"I'm Not Going Home With a Catheter": Patient-Perceived Outcomes Associated With Perioperative Intermittent Catheterization.

Indwelling catheters are a known source of dissatisfaction for postoperative patients. There is a paucity of data describing patient-perceived outcomes associated with the alternative of intermittent self-catheterization (ISC).

A Scoping Review on the Impact of Hydrophilic Versus Non-Hydrophilic Intermittent Catheters on UTI, QoL, Satisfaction, Preference, and Other Outcomes in Neurogenic and Non-Neurogenic Patients Suffering from Urinary Retention- Beyond the Abstract

A new review by Barken and Vaabengaard, investigates the evidence comparing hydrophilic versus non-hydrophilic intermittent catheters for the treatment of bladder dysfunction.

A Multicenter, Open-Label, Observational Study Evaluating the Quality of Life After Using a Hydrophilic-Coated Catheter (SpeediCath) With Self-Intermittent Catheterization.

We evaluated the change in patient quality of life after the use of a hydrophilic-coated catheter (SpeediCath) in adults requiring intermittent catheterization (IC).

This was a multicenter, open-label, observational study using the Patient Perception of Intermittent Catheterization (PPIC) questionnaire and the Intermittent Self-Catheterization questionnaire (ISC-Q) and safety at 12 and 24 weeks in adult patients who had already used other type of catheters prior to switching to SpeediCath or in patients undergoing self-IC for the first time for any reason.

Indications and Outcomes for Intermittent Catheterization following Bulbar AUS Cuff Placement - Beyond the Abstract

The management of recalcitrant bladder neck contractures remains a challenge, with little consensus despite dozens of case series, expert opinions and single-institution algorithms. The challenge takes on an extra order of magnitude when the patient is also struggling with urinary incontinence, as bladder neck contractures and their associated methods for management are historically considered contraindications to artificial urinary sphincter (AUS) placement.

Hydrophilic versus non-hydrophilic catheters for clean intermittent catheterization: a meta-analysis to determine their capacity in reducing urinary tract infections.

Clean intermittent catheterization (CIC) is associated with an increased risk of urinary tract infections (UTI), urethral trauma, urethral stenosis, hematuria, and pain. The first catheters were developed of polyvinyl carbon (PVC).

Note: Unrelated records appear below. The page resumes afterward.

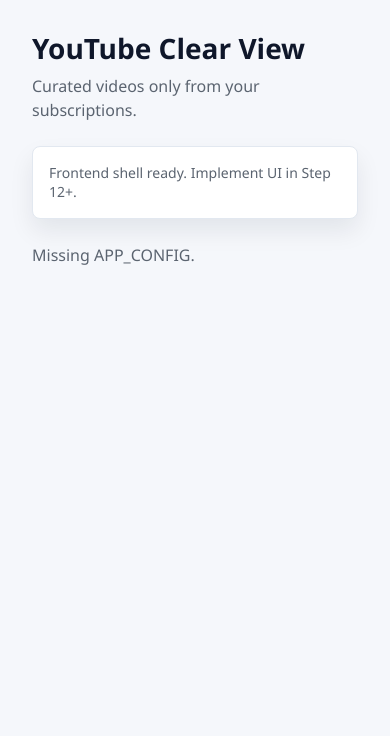
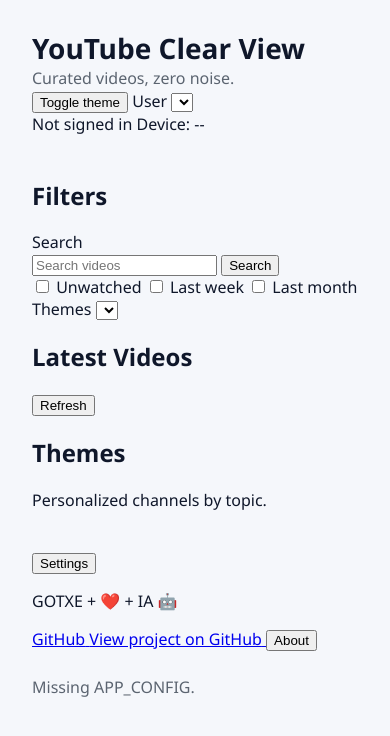
Before and after one commit to GOTXE/youtube-clear-view, a plain HTML site: page frontend/index.html in a window 390 px wide. Drawn offline with Linux system fonts and the light colour scheme.

Commit message:
feat: create responsive HTML structure with friendly error pages

```diff
--- a/frontend/index.html
+++ b/frontend/index.html
@@ -3,26 +3,108 @@
   <head>
     <meta charset="utf-8">
     <meta name="viewport" content="width=device-width, initial-scale=1">
+    <meta name="description" content="Curated YouTube viewing without the recommendation algorithm.">
+    <meta name="theme-color" content="#0b5fff">
     <title>YouTube Clear View</title>
+    <link rel="preconnect" href="https://www.youtube.com">
+    <link rel="preconnect" href="https://i.ytimg.com">
     <link rel="stylesheet" href="css/main.css">
     <link rel="stylesheet" href="css/tv.css" media="screen and (min-width: 1600px)">
     <link rel="stylesheet" href="css/tablet.css" media="screen and (min-width: 768px) and (max-width: 1199px)">
     <link rel="stylesheet" href="css/mobile.css" media="screen and (max-width: 767px)">
   </head>
   <body>
-    <!-- Application shell; dynamic UI will be injected in later steps. -->
-    <div id="app" class="app">
-      <header class="app__header">
-        <h1 class="heading-1">YouTube Clear View</h1>
-        <p class="body">Curated videos only from your subscriptions.</p>
+    <div id="app" class="app" data-theme="light">
+      <header class="app-header" role="banner">
+        <div class="brand">
+          <span class="brand__mark" aria-hidden="true"></span>
+          <div class="brand__text">
+            <h1 id="app-title" class="heading-1">YouTube Clear View</h1>
+            <p id="app-subtitle" class="body">Curated videos, zero noise.</p>
+          </div>
+        </div>
+        <div class="header-actions" aria-label="Header controls">
+          <button id="theme-toggle" class="button button--ghost" type="button" aria-pressed="false">
+            <span class="button__label">Toggle theme</span>
+          </button>
+          <label class="field field--compact" for="user-selector">
+            <span class="field__label">User</span>
+            <select id="user-selector" class="field__input" aria-label="Select user"></select>
+          </label>
+          <div class="user-summary" aria-live="polite">
+            <span id="current-user" class="caption">Not signed in</span>
+            <span id="device-type" class="caption">Device: --</span>
+          </div>
+        </div>
       </header>
-      <main class="app__content">
-        <section class="card">
-          <p class="body-small">Frontend shell ready. Implement UI in Step 12+.</p>
+
+      <main class="app-main" role="main">
+        <section class="filters" aria-labelledby="filters-title">
+          <h2 id="filters-title" class="heading-2">Filters</h2>
+          <div class="filters__search">
+            <label class="field" for="search-input">
+              <span class="field__label">Search</span>
+              <div class="field__group">
+                <input id="search-input" class="field__input" type="search" placeholder="Search videos" aria-label="Search videos">
+                <button id="search-button" class="button" type="button">Search</button>
+              </div>
+            </label>
+          </div>
+          <div class="filters__options" role="group" aria-label="Video filters">
+            <label class="checkbox">
+              <input id="filter-unwatched" type="checkbox">
+              <span>Unwatched</span>
+            </label>
+            <label class="checkbox">
+              <input id="filter-week" type="checkbox">
+              <span>Last week</span>
+            </label>
+            <label class="checkbox">
+              <input id="filter-month" type="checkbox">
+              <span>Last month</span>
+            </label>
+          </div>
+          <label class="field" for="theme-selector">
+            <span class="field__label">Themes</span>
+            <select id="theme-selector" class="field__input" aria-label="Select theme"></select>
+          </label>
+        </section>
+
+        <section class="carousel-section" aria-labelledby="latest-title">
+          <div class="section-header">
+            <h2 id="latest-title" class="heading-2">Latest Videos</h2>
+            <button id="refresh-videos" class="button button--ghost" type="button">Refresh</button>
+          </div>
+          <div id="latest-carousel" class="carousel-shell" aria-live="polite"></div>
+        </section>
+
+        <section id="themes-container" class="themes-section" aria-label="Theme carousels">
+          <div class="section-header">
+            <h2 class="heading-2">Themes</h2>
+            <p class="caption">Personalized channels by topic.</p>
+          </div>
+          <div id="theme-carousels" class="theme-carousels"></div>
         </section>
       </main>
+
+      <footer class="app-footer" role="contentinfo">
+        <button id="settings-button" class="button button--ghost" type="button">Settings</button>
+        <p class="caption">GOTXE + ❤️ + IA 🤖</p>
+        <a class="footer-link" href="https://github.com/gotxe/youtube-clear-view" target="_blank" rel="noreferrer">
+          <span aria-hidden="true">GitHub</span>
+          <span class="sr-only">View project on GitHub</span>
+        </a>
+        <button id="about-button" class="button button--ghost" type="button">About</button>
+      </footer>
     </div>
+
     <script src="config.js"></script>
+    <script src="js/utils.js"></script>
+    <script src="js/api.js"></script>
+    <script src="js/auth.js"></script>
+    <script src="js/device.js"></script>
+    <script src="js/theme-switcher.js"></script>
+    <script src="js/carousel.js"></script>
     <script src="js/app.js"></script>
   </body>
 </html>
```
Also changed, not shown: frontend/error/404.html (+17 -7 lines), frontend/error/500.html (+17 -7 lines), frontend/error/maintenance.html (+17 -7 lines), tech_docs/youtube-curator-guide.md (+13 -1 lines).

Racial Differences in Urinary Catheter Use Among Female Nursing Home Residents.

To assess racial differences in prevalence of indwelling urinary catheterization and intermittent catheterization among female NH residents in the United States (US).

We performed a cross-sectional analysis using the 2019 Minimum Data Set 3.

Cost-effectiveness analysis of hydrophilic-coated catheters in long-term intermittent catheter users in the UK.

To estimate the cost-effectiveness of single-use hydrophilic-coated intermittent catheters (HCICs) versus single-use uncoated intermittent catheters (UICs) for urinary catheterization.

The evaluation took a UK national health service (NHS) perspective.

Impact of Early Self-Clean Intermittent Catheterization in Orthotopic Ileal Neobladder: Prospective Randomized Study to Evaluate Functional Outcomes, Continence Status and Urinary Tract Infections - Beyond the Abstract

Orthotopic neobladder, after radical cystectomy, has the main advantage of preserving body image, whereas improvements in quality of life over ileal conduit are still a matter of debate. Principal factors that might be associated with a decreased quality-of-life are continence status (both incontinence as well as urinary retention) and urinary tract infections (UTIs).

Translation and Validation of the Intermittent Catheterization Difficulty Questionnaire (ICDQ) into Greek.

Clean intermittent self-catheterization (CISC) is a safe and effective alternative to managing incomplete bladder emptying in patients afflicted with neurogenic bladder conditions. The Intermittent Catheterisation Difficulty Questionnaire (ICDQ) is a validated questionnaire concerning the assessment of catheter use and patient difficulties during CISC.

Patient Support Program and Healthcare Resource Utilization in Patients Using Clean Intermittent Catheterization for Bladder Management.

The primary purpose of this study was to evaluate the impact of a patient-centered, chronic care self-management support program of clean intermittent catheterization (CIC) on emergency department (ED) visits and hospitalizations within the first 30 days of starting CIC.

Indications and Outcomes for Intermittent Catheterization following Bulbar AUS Cuff Placement.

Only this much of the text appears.